Source records:
......

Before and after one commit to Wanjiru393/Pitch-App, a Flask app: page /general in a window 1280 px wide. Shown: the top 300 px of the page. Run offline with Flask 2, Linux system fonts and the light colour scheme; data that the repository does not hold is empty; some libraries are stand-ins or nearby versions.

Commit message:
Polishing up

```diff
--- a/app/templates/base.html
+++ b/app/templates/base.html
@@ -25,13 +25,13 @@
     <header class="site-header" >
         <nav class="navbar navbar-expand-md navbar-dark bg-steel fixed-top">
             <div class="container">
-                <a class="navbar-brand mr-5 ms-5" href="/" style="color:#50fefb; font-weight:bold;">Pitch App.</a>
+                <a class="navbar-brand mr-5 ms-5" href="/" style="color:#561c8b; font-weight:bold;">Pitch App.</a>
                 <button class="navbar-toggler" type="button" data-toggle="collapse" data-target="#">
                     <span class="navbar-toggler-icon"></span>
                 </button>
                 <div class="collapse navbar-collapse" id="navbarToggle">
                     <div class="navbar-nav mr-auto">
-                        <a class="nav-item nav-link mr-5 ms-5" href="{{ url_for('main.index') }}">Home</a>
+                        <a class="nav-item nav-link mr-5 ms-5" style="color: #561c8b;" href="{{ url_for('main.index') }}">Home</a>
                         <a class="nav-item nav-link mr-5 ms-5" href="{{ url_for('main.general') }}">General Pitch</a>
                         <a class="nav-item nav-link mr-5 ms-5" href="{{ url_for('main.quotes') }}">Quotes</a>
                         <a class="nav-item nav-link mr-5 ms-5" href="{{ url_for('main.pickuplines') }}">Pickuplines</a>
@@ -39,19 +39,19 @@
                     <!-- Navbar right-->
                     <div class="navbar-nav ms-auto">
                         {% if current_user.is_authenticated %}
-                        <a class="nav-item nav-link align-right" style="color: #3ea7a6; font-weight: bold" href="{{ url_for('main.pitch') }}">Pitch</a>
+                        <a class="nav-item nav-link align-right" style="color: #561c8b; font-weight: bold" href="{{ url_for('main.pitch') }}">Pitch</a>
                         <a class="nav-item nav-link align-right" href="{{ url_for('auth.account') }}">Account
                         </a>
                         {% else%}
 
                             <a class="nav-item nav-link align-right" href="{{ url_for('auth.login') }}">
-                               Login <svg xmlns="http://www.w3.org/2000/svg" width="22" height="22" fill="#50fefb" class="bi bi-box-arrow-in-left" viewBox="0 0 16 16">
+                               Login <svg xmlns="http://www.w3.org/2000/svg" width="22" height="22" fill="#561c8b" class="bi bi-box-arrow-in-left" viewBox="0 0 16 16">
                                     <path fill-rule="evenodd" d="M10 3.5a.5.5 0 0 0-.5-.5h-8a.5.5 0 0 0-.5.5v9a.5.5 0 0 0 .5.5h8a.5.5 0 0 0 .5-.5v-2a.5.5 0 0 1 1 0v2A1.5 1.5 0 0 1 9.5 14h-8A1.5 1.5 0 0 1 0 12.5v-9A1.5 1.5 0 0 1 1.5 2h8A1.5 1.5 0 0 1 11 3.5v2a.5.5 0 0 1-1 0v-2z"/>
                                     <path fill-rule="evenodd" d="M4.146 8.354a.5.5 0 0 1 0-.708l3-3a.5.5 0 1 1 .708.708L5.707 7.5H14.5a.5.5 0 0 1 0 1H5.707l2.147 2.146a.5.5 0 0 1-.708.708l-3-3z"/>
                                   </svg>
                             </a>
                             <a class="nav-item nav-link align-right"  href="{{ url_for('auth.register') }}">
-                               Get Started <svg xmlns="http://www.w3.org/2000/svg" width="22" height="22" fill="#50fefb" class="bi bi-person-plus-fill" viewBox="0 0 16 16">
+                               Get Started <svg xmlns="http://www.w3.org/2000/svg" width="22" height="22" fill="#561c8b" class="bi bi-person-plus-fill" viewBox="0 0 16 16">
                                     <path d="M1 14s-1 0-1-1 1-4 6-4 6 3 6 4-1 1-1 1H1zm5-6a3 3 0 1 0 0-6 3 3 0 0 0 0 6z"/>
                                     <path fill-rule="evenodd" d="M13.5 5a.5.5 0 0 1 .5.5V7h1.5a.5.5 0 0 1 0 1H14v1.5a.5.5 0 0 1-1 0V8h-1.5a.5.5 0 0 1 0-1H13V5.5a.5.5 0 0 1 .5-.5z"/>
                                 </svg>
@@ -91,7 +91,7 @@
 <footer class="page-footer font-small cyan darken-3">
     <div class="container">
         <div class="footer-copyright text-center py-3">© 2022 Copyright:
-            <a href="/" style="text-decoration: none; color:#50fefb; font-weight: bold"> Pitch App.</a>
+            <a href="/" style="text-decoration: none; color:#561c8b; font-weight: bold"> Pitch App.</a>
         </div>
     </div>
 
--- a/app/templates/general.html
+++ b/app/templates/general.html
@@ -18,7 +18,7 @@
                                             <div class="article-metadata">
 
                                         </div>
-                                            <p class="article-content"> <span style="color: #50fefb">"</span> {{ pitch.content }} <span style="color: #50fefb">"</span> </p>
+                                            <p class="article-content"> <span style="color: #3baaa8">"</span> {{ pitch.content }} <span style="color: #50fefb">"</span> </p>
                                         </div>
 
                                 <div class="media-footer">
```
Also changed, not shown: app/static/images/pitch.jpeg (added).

......

Filter the data above down to lines with the word "html", and copy them.

--- a/app/templates/base.html
+++ b/app/templates/base.html
--- a/app/templates/general.html
+++ b/app/templates/general.html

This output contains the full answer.